Since then, FTP has become one of the most popular ways to move files around on the internet and within private networks. It’s been around long enough to undergo various iterations, and several modes and multiple FTP clients now co-exist.
The essential element of FTP to remember is that this protocol is simple and easily usable by anyone.
How Does FTP Work?
FTP works on the Client/Server model. This model has one device acting as the Server that “listens” for an incoming request from a Client. Once a request is detected, TCP/IP is the transport protocol that allows data transfers.
The most basic way of using FTP is via the command line. All you need to do is type one command to establish the connection. Another command will then begin the transfer of files. Thanks to the many FTP clients available today, most users won’t even need to remember those commands.
FTP clients often provide a Graphic User Interface (GUI) that allows connections at the click of a button. You can then perform file transfers via a drag-and-drop system.
There are two main FTP modes; Active and Passive.
1. Active FTP Mode
Your computer connects directly to the server and begins sending commands to it immediately. This mode is useful when trying to download something quickly or upload something that needs immediate attention from a remote host.
2. Passive FTP Mode
Your computer will wait until the remote host contacts it before beginning any transfers. This mode ensures that your connection accepts only a few requests simultaneously. Passive mode helps provide better overall performance for large data transfers where latency might be an issue.
What Types of FTP Are There?
Aside from the two primary FTP modes, FTP comes in several variants.
- Anonymous FTP
The most basic and does not include any user authentication. Data transfers can commence immediately as soon as connections take place.
- Authenticated FTP
Adds a layer of protection by requiring that Clients provide login credentials to the Server. Connections are only accepted once the credentials are verified.
- FTP Secure
Refers to FTP with an added layer of encryption. Transport Layer Security (TLS) facilitates encryption during the connection.
- Secure FTP
Different from FTP Secure, it works like regular FTP but is more like the Secure Shell protocol (SSH).
How to Use FTP to Transfer Data to a Web Host
Although we use FTP in many scenarios, moving files from a local machine to a web hosting server is one of the most common use cases. When signing up for a web hosting plan, users will receive FTP instructions, including the server IP address and login credentials.
The process itself is relatively simple;
- Connect to the server IP using a command line interface or FTP Client application. An example of an FTP login command is “ftp 184.108.40.206“
- Enter the login credentials provided by the web host.
- Start sending the required files. This activity uses the “put” command. For example, “put c:\files\transfer1.html“
Naturally, it would be easier to use an FTP client since that will help you avoid typing commands repetitively. Note that the best web hosts often provide a more secure FTP option, such as SFTP.
Other uses for FTP include;
- Remote data backup
- File sharing
- Transferring files between two servers
Examples of FTP Clients
Many excellent FTP Clients around today can help make your FTP experience as painless as possible. Some great options are free; you can download and use them for as long as you want.

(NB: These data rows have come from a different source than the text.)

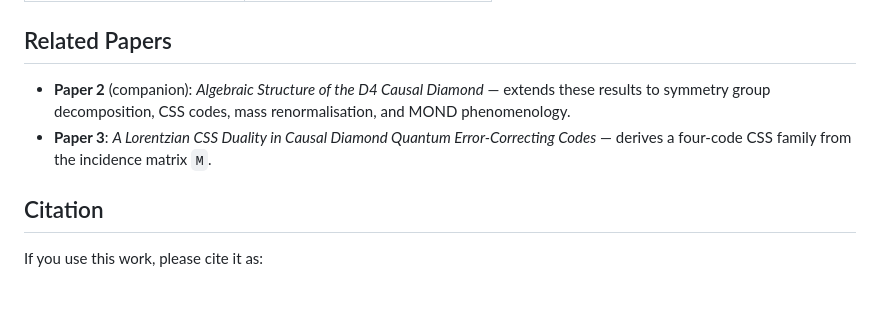
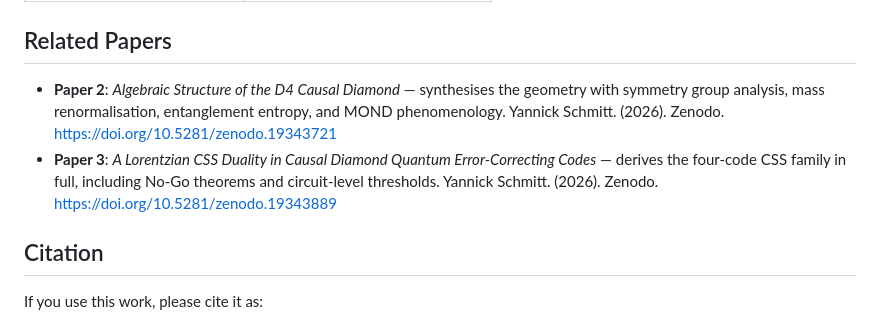
Before and after one commit to ynnk-research/Exact-Discretisation-and-Boundary-Observables-in-Lorentzian-Causal-Diamonds, a Markdown page: README.md, the part around the change. Rendered like a GitHub page; blank space fills up the shorter version.

```diff
--- a/README.md
+++ b/README.md
@@ -72,8 +72,8 @@ python verification_ED_BO_CD_paper.py
 
 ## Related Papers
 
-- **Paper 2** (companion): *Algebraic Structure of the D4 Causal Diamond* — extends these results to symmetry group decomposition, CSS codes, mass renormalisation, and MOND phenomenology.
-- **Paper 3**: *A Lorentzian CSS Duality in Causal Diamond Quantum Error-Correcting Codes* — derives a four-code CSS family from the incidence matrix `M`.
+- **Paper 2**: *Algebraic Structure of the D4 Causal Diamond* — synthesises the geometry with symmetry group analysis, mass renormalisation, entanglement entropy, and MOND phenomenology. Yannick Schmitt. (2026). Zenodo. https://doi.org/10.5281/zenodo.19343721
+- **Paper 3**: *A Lorentzian CSS Duality in Causal Diamond Quantum Error-Correcting Codes* — derives the four-code CSS family in full, including No-Go theorems and circuit-level thresholds. Yannick Schmitt. (2026). Zenodo. https://doi.org/10.5281/zenodo.19343889
 
 
 ## Citation
```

- FileZilla is one of the most popular free FTP applications. It’s been around for ages and works well in most scenarios. The app is also open-sourced and free to use. It’s available for Windows, macOS, and Linux.
- WinSCP is another free option, but it’s less portable since you can only use it on Windows. However, it provides more choices in transfer protocols, supporting FTP, FTPS, SCP, SFTP, WebDAV, and S3.

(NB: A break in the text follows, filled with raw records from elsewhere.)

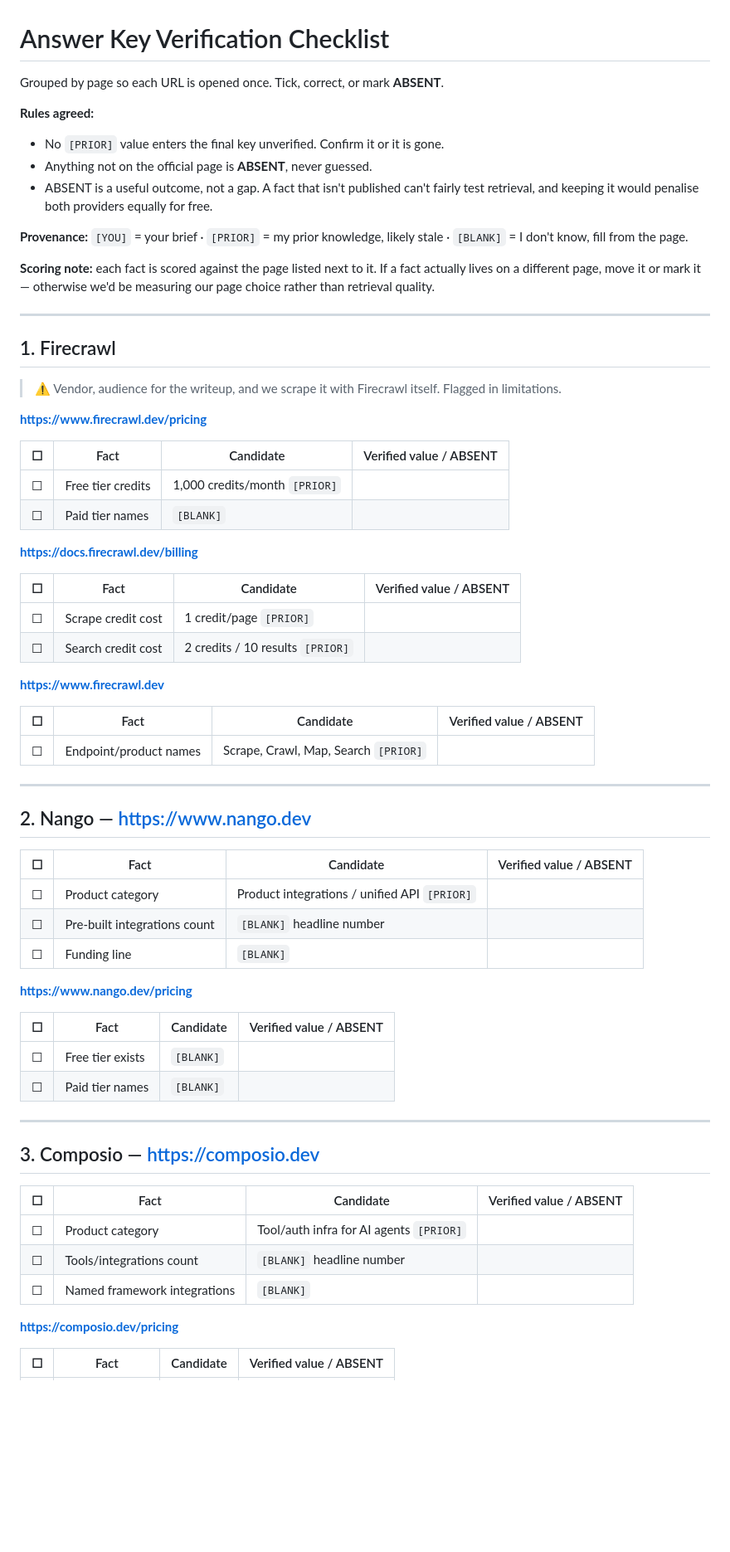
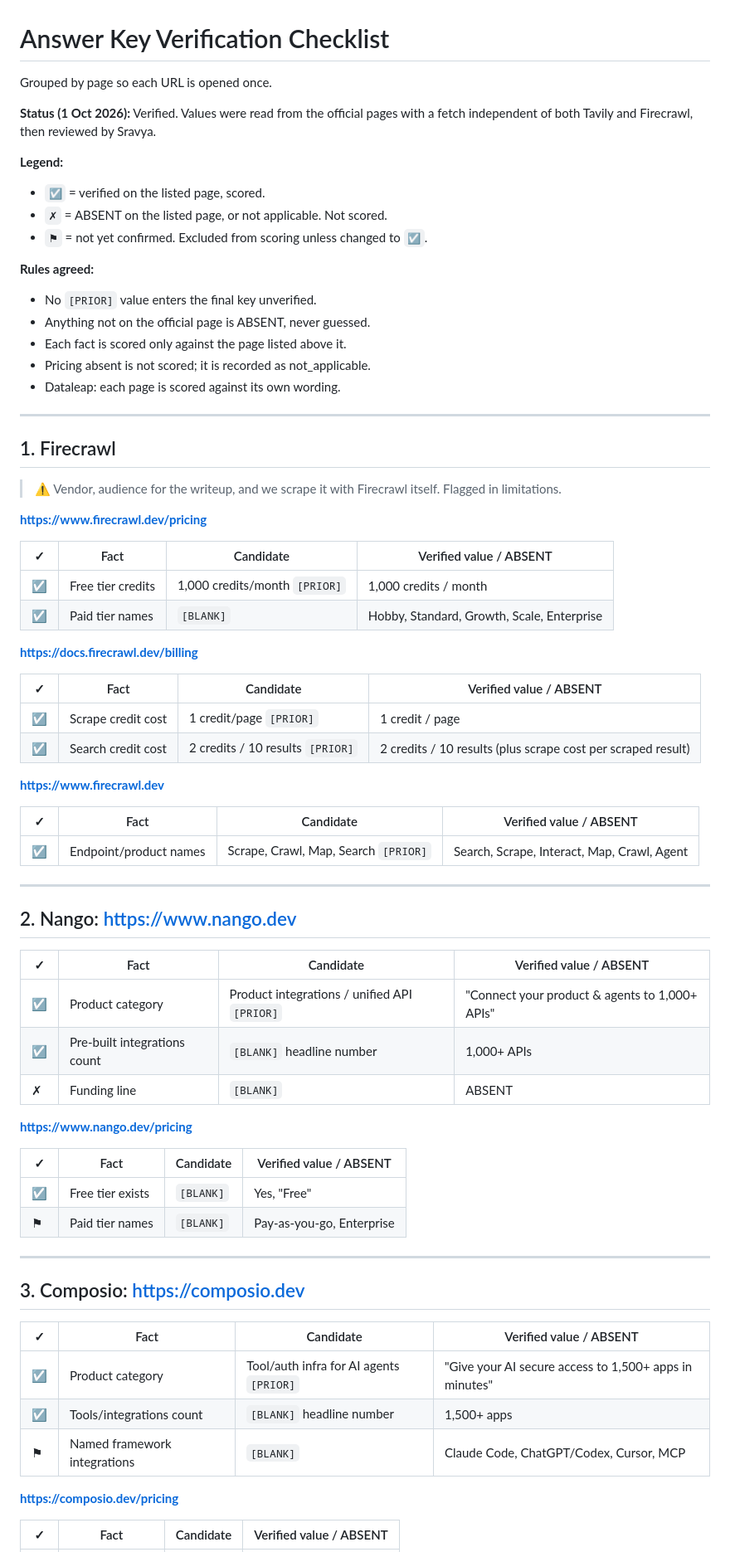
Before and after one commit to sravya520/competitor-research-agent, a Markdown page: docs/ANSWER_KEY_CHECKLIST.md, the part around one of its changes. Shown at 83% size. Rendered like a GitHub page; blank space fills up the shorter version.

```diff
--- a/docs/ANSWER_KEY_CHECKLIST.md
+++ b/docs/ANSWER_KEY_CHECKLIST.md
@@ -1,20 +1,20 @@
 # Answer Key Verification Checklist
 
-Grouped by page so each URL is opened once. Tick, correct, or mark **ABSENT**.
+Grouped by page so each URL is opened once.
+
+**Status (1 Oct 2026):** Verified. Values were read from the official pages with a fetch independent of both Tavily and Firecrawl, then reviewed by Sravya.
+
+**Legend:**
+- `☑` = verified on the listed page, scored.
+- `✗` = ABSENT on the listed page, or not applicable. Not scored.
+- `⚑` = not yet confirmed. Excluded from scoring unless changed to `☑`.
 
 **Rules agreed:**
-- No `[PRIOR]` value enters the final key unverified. Confirm it or it is gone.
-- Anything not on the official page is **ABSENT**, never guessed.
-- ABSENT is a useful outcome, not a gap. A fact that isn't published can't
-  fairly test retrieval, and keeping it would penalise both providers equally
-  for free.
-
-**Provenance:** `[YOU]` = your brief · `[PRIOR]` = my prior knowledge, likely
-stale · `[BLANK]` = I don't know, fill from the page.
-
-**Scoring note:** each fact is scored against the page listed next to it. If a
-fact actually lives on a different page, move it or mark it — otherwise we'd
-be measuring our page choice rather than retrieval quality.
+- No `[PRIOR]` value enters the final key unverified.
+- Anything not on the official page is ABSENT, never guessed.
+- Each fact is scored only against the page listed above it.
+- Pricing absent is not scored; it is recorded as not_applicable.
+- Dataleap: each page is scored against its own wording.
 
 ---
 
@@ -25,52 +25,52 @@ be measuring our page choice rather than retrieval quality.
 
 **https://www.firecrawl.dev/pricing**
 
-| ☐ | Fact | Candidate | Verified value / ABSENT |
+| ✓ | Fact | Candidate | Verified value / ABSENT |
 |---|---|---|---|
-| ☐ | Free tier credits | 1,000 credits/month `[PRIOR]` | |
-| ☐ | Paid tier names | `[BLANK]` | |
+| ☑ | Free tier credits | 1,000 credits/month `[PRIOR]` | 1,000 credits / month |
+| ☑ | Paid tier names | `[BLANK]` | Hobby, Standard, Growth, Scale, Enterprise |
 
 **https://docs.firecrawl.dev/billing**
 
-| ☐ | Fact | Candidate | Verified value / ABSENT |
+| ✓ | Fact | Candidate | Verified value / ABSENT |
 |---|---|---|---|
-| ☐ | Scrape credit cost | 1 credit/page `[PRIOR]` | |
-| ☐ | Search credit cost | 2 credits / 10 results `[PRIOR]` | |
+| ☑ | Scrape credit cost | 1 credit/page `[PRIOR]` | 1 credit / page |
+| ☑ | Search credit cost | 2 credits / 10 results `[PRIOR]` | 2 credits / 10 results (plus scrape cost per scraped result) |
 
 **https://www.firecrawl.dev**
 
-| ☐ | Fact | Candidate | Verified value / ABSENT |
+| ✓ | Fact | Candidate | Verified value / ABSENT |
 |---|---|---|---|
-| ☐ | Endpoint/product names | Scrape, Crawl, Map, Search `[PRIOR]` | |
+| ☑ | Endpoint/product names | Scrape, Crawl, Map, Search `[PRIOR]` | Search, Scrape, Interact, Map, Crawl, Agent |
 
 ---
 
-## 2. Nango — https://www.nango.dev
+## 2. Nango: https://www.nango.dev
 
-| ☐ | Fact | Candidate | Verified value / ABSENT |
+| ✓ | Fact | Candidate | Verified value / ABSENT |
 |---|---|---|---|
-| ☐ | Product category | Product integrations / unified API `[PRIOR]` | |
-| ☐ | Pre-built integrations count | `[BLANK]` headline number | |
-| ☐ | Funding line | `[BLANK]` | |
+| ☑ | Product category | Product integrations / unified API `[PRIOR]` | "Connect your product & agents to 1,000+ APIs" |
+| ☑ | Pre-built integrations count | `[BLANK]` headline number | 1,000+ APIs |
+| ✗ | Funding line | `[BLANK]` | ABSENT |
 
 **https://www.nango.dev/pricing**
 
-| ☐ | Fact | Candidate | Verified value / ABSENT |
+| ✓ | Fact | Candidate | Verified value / ABSENT |
 |---|---|---|---|
-| ☐ | Free tier exists | `[BLANK]` | |
-| ☐ | Paid tier names | `[BLANK]` | |
+| ☑ | Free tier exists | `[BLANK]` | Yes, "Free" |
+| ⚑ | Paid tier names | `[BLANK]` | Pay-as-you-go, Enterprise |
 
 ---
 
-## 3. Composio — https://composio.dev
+## 3. Composio: https://composio.dev
 
-| ☐ | Fact | Candidate | Verified value / ABSENT |
+| ✓ | Fact | Candidate | Verified value / ABSENT |
 |---|---|---|---|
-| ☐ | Product category | Tool/auth infra for AI agents `[PRIOR]` | |
-| ☐ | Tools/integrations count | `[BLANK]` headline number | |
-| ☐ | Named framework integrations | `[BLANK]` | |
+| ☑ | Product category | Tool/auth infra for AI agents `[PRIOR]` | "Give your AI secure access to 1,500+ apps in minutes" |
+| ☑ | Tools/integrations count | `[BLANK]` headline number | 1,500+ apps |
+| ⚑ | Named framework integrations | `[BLANK]` | Claude Code, ChatGPT/Codex, Cursor, MCP |
 
 **https://composio.dev/pricing**
 
-| ☐ | Fact | Candidate | Verified value / ABSENT |
+| ✓ | Fact | Candidate | Verified value / ABSENT |
 |---|---|---|---|
```
Also changed, not shown: other parts of docs/ANSWER_KEY_CHECKLIST.md (+72 -73 lines).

- Classic FTP File Transfer Software is a lightweight option that sports an old-school design. You get the bare minimum, and it’s suitable for those that prefer the original FTP client design. It’s another free option that’s only available for Windows.

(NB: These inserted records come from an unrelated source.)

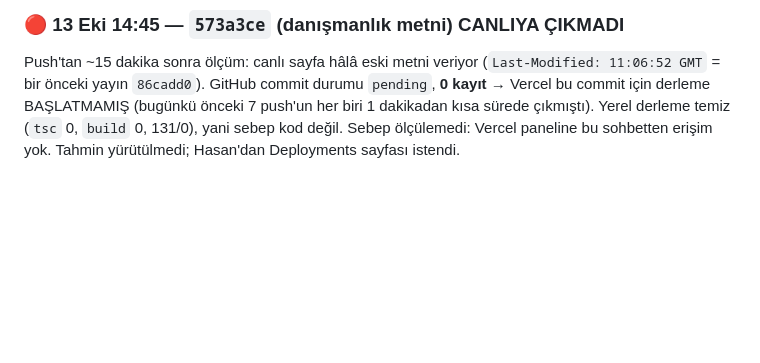
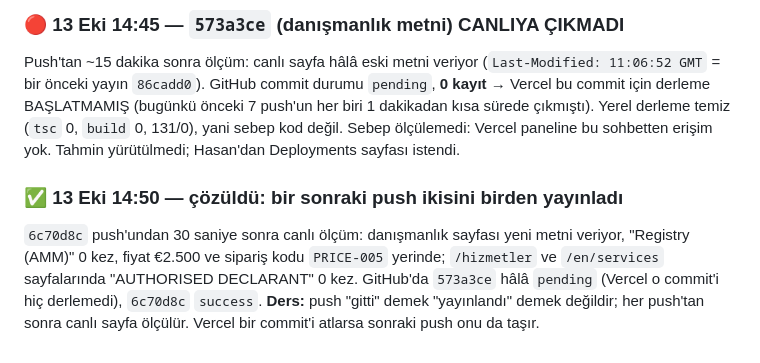
Before and after one commit to nechh42/nechhrobotics_website_3, a Markdown page: ILERLEME-GUNLUGU.md, the part around the change. Drawn GitHub-style; blank space fills up the shorter version.

Commit message:
Gunluk: atlanan yayin sonraki push ile cikti, canli olculdu (13 Eki)
Co-Authored-By: Claude Opus 5.5 <noreply@anthropic.com>

```diff
--- a/ILERLEME-GUNLUGU.md
+++ b/ILERLEME-GUNLUGU.md
@@ -1803,3 +1803,11 @@ Push'tan ~15 dakika sonra ölçüm: canlı sayfa hâlâ eski metni veriyor
 7 push'un her biri 1 dakikadan kısa sürede çıkmıştı). Yerel derleme temiz
 (`tsc` 0, `build` 0, 131/0), yani sebep kod değil. Sebep ölçülemedi: Vercel paneline
 bu sohbetten erişim yok. Tahmin yürütülmedi; Hasan'dan Deployments sayfası istendi.
+
+### ✅ 13 Eki 14:50 — çözüldü: bir sonraki push ikisini birden yayınladı
+`6c70d8c` push'undan 30 saniye sonra canlı ölçüm: danışmanlık sayfası yeni metni veriyor,
+"Registry (AMM)" 0 kez, fiyat €2.500 ve sipariş kodu `PRICE-005` yerinde; `/hizmetler` ve
+`/en/services` sayfalarında "AUTHORISED DECLARANT" 0 kez. GitHub'da `573a3ce` hâlâ
+`pending` (Vercel o commit'i hiç derlemedi), `6c70d8c` `success`.
+**Ders:** push "gitti" demek "yayınlandı" demek değildir; her push'tan sonra canlı
+sayfa ölçülür. Vercel bir commit'i atlarsa sonraki push onu da taşır.
```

Understanding Security and Encryption in FTP
It’s important to note that FTP is not a secure protocol. It does not encrypt your data during transmission, so if you’re concerned about the confidentiality of information sent over the network, you should use an encrypted protocol like SFTP or TLS/SSL.
However, there are some ways to make FTP more secure. If you’re transferring sensitive information, such as user passwords or credit card numbers, consider using an encrypted FTP Client/Server system.
FTP is Simple, Fast, and Effective
Even today, FTP remains a common way of moving files around. However, it’s notable that security threats mean that we use more secure variants of FTP, such as SFTP. Still, there is little noticeable difference on the user end beside the need for login credentials.
While secure FTP does mean additional overhead, the usage pattern remains the same. It may cause slower file transfers on slower devices, but that’s unavoidable, given the extra overhead caused by an encryption algorithm.